§ WHAT IS NEEDED:
Output all the data exactly. Pictures do not belong in the copy.
DATA LISTING section start
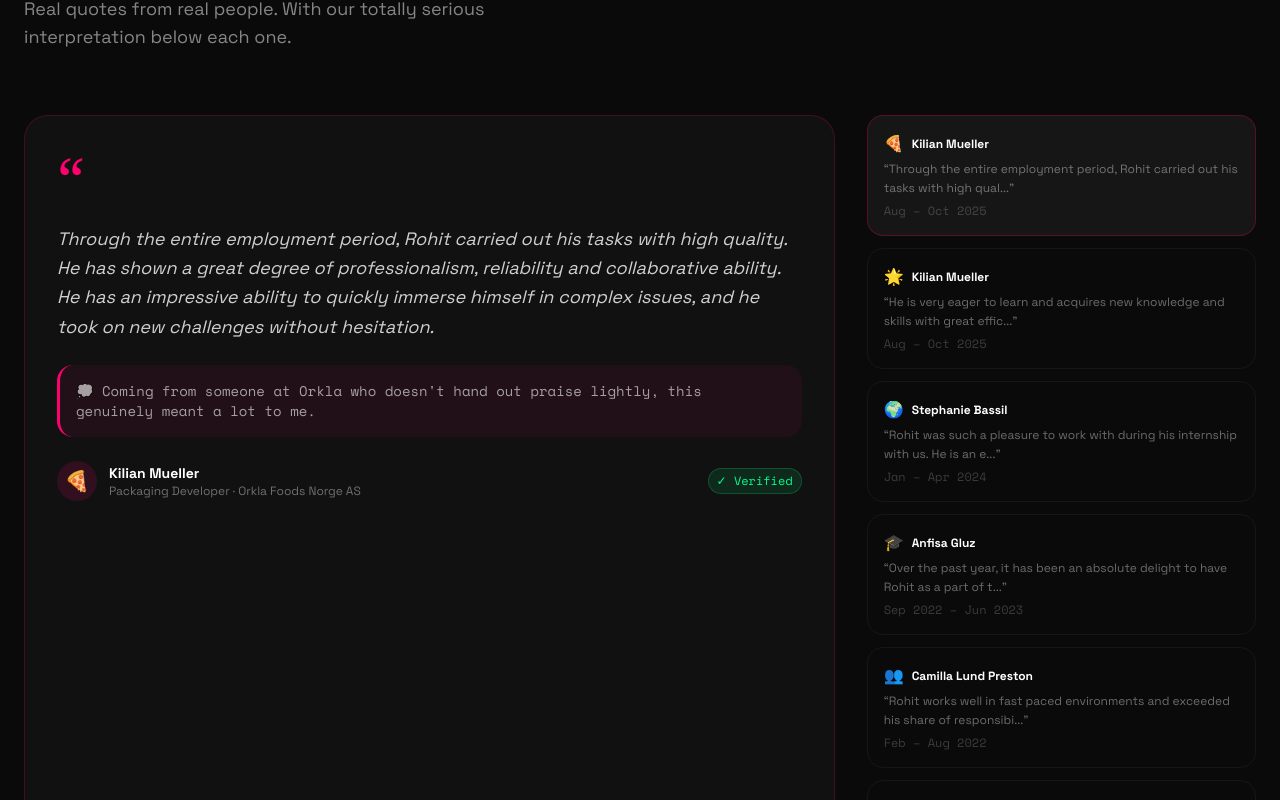
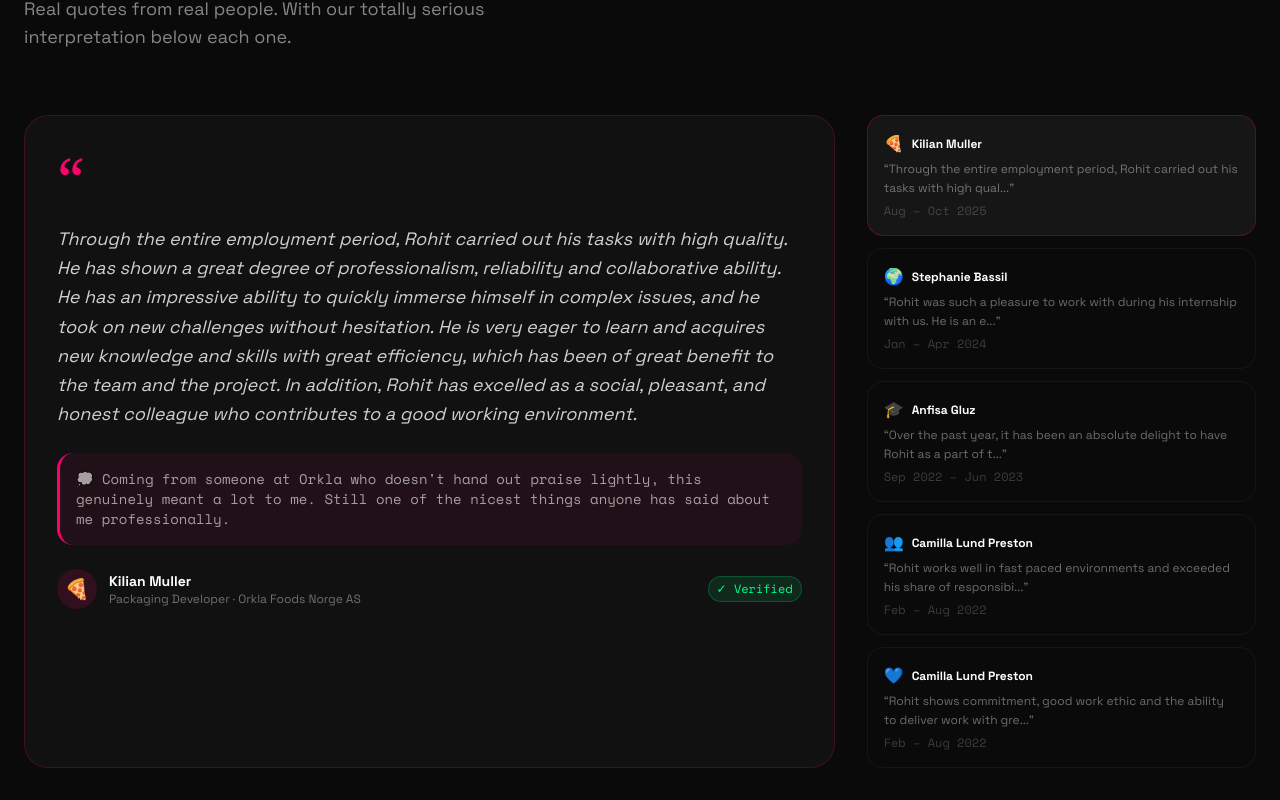
Before and after one commit to rohit9740/rohit-portfolio, a Next.js app: page / in a window 1280 px wide. Shown: the part 5260-6060 px from the top of the page. Built offline with nearby package versions, Linux system fonts and the light colour scheme.

Commit message:
Testimonials: merge Kilian's two quotes into one, fix name spelling; About: make flip card taller

```diff
--- a/components/About.tsx
+++ b/components/About.tsx
@@ -96,7 +96,7 @@ export default function About() {
             <motion.div
               animate={{ rotateY: flipped ? 180 : 0 }}
               transition={{ duration: 0.6 }}
-              style={{ transformStyle: "preserve-3d", position: "relative", height: "120px" }}
+              style={{ transformStyle: "preserve-3d", position: "relative", height: "160px" }}
             >
               {/* Front */}
               <div
--- a/components/Testimonials.tsx
+++ b/components/Testimonials.tsx
@@ -6,27 +6,14 @@ import { useRef, useState } from "react";
 const testimonials = [
   {
     id: 1,
-    name: "Kilian Mueller",
+    name: "Kilian Muller",
     role: "Packaging Developer",
     org: "Orkla Foods Norge AS",
     emoji: "🍕",
     color: "#FF006E",
     quote:
-      "Through the entire employment period, Rohit carried out his tasks with high quality. He has shown a great degree of professionalism, reliability and collaborative ability. He has an impressive ability to quickly immerse himself in complex issues, and he took on new challenges without hesitation.",
-    funQuote: "Coming from someone at Orkla who doesn't hand out praise lightly, this genuinely meant a lot to me.",
-    period: "Aug – Oct 2025",
-    verified: true,
-  },
-  {
-    id: 2,
-    name: "Kilian Mueller",
-    role: "Packaging Developer",
-    org: "Orkla Foods Norge AS",
-    emoji: "🌟",
-    color: "#FFBE0B",
-    quote:
-      "He is very eager to learn and acquires new knowledge and skills with great efficiency, which has been of great benefit to the team and the project. In addition, Rohit has excelled as a social, pleasant, and honest colleague who contributes to a good working environment.",
-    funQuote: "Still one of the nicest things anyone has said about me professionally. I read it more than I should probably admit.",
+      "Through the entire employment period, Rohit carried out his tasks with high quality. He has shown a great degree of professionalism, reliability and collaborative ability. He has an impressive ability to quickly immerse himself in complex issues, and he took on new challenges without hesitation. He is very eager to learn and acquires new knowledge and skills with great efficiency, which has been of great benefit to the team and the project. In addition, Rohit has excelled as a social, pleasant, and honest colleague who contributes to a good working environment.",
+    funQuote: "Coming from someone at Orkla who doesn't hand out praise lightly, this genuinely meant a lot to me. Still one of the nicest things anyone has said about me professionally.",
     period: "Aug – Oct 2025",
     verified: true,
   },
```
DATA LISTING section end
§ OUTPUT:
Before and after one commit to rohit9740/rohit-portfolio, a Next.js app: page / in a window 1280 px wide. Shown: the part 5260-6060 px from the top of the page. Built offline with nearby package versions, Linux system fonts and the light colour scheme.

Commit message:
Testimonials: merge Kilian's two quotes into one, fix name spelling; About: make flip card taller

```diff
--- a/components/About.tsx
+++ b/components/About.tsx
@@ -96,7 +96,7 @@ export default function About() {
             <motion.div
               animate={{ rotateY: flipped ? 180 : 0 }}
               transition={{ duration: 0.6 }}
-              style={{ transformStyle: "preserve-3d", position: "relative", height: "120px" }}
+              style={{ transformStyle: "preserve-3d", position: "relative", height: "160px" }}
             >
               {/* Front */}
               <div
--- a/components/Testimonials.tsx
+++ b/components/Testimonials.tsx
@@ -6,27 +6,14 @@ import { useRef, useState } from "react";
 const testimonials = [
   {
     id: 1,
-    name: "Kilian Mueller",
+    name: "Kilian Muller",
     role: "Packaging Developer",
     org: "Orkla Foods Norge AS",
     emoji: "🍕",
     color: "#FF006E",
     quote:
-      "Through the entire employment period, Rohit carried out his tasks with high quality. He has shown a great degree of professionalism, reliability and collaborative ability. He has an impressive ability to quickly immerse himself in complex issues, and he took on new challenges without hesitation.",
-    funQuote: "Coming from someone at Orkla who doesn't hand out praise lightly, this genuinely meant a lot to me.",
-    period: "Aug – Oct 2025",
-    verified: true,
-  },
-  {
-    id: 2,
-    name: "Kilian Mueller",
-    role: "Packaging Developer",
-    org: "Orkla Foods Norge AS",
-    emoji: "🌟",
-    color: "#FFBE0B",
-    quote:
-      "He is very eager to learn and acquires new knowledge and skills with great efficiency, which has been of great benefit to the team and the project. In addition, Rohit has excelled as a social, pleasant, and honest colleague who contributes to a good working environment.",
-    funQuote: "Still one of the nicest things anyone has said about me professionally. I read it more than I should probably admit.",
+      "Through the entire employment period, Rohit carried out his tasks with high quality. He has shown a great degree of professionalism, reliability and collaborative ability. He has an impressive ability to quickly immerse himself in complex issues, and he took on new challenges without hesitation. He is very eager to learn and acquires new knowledge and skills with great efficiency, which has been of great benefit to the team and the project. In addition, Rohit has excelled as a social, pleasant, and honest colleague who contributes to a good working environment.",
+    funQuote: "Coming from someone at Orkla who doesn't hand out praise lightly, this genuinely meant a lot to me. Still one of the nicest things anyone has said about me professionally.",
     period: "Aug – Oct 2025",
     verified: true,
   },
```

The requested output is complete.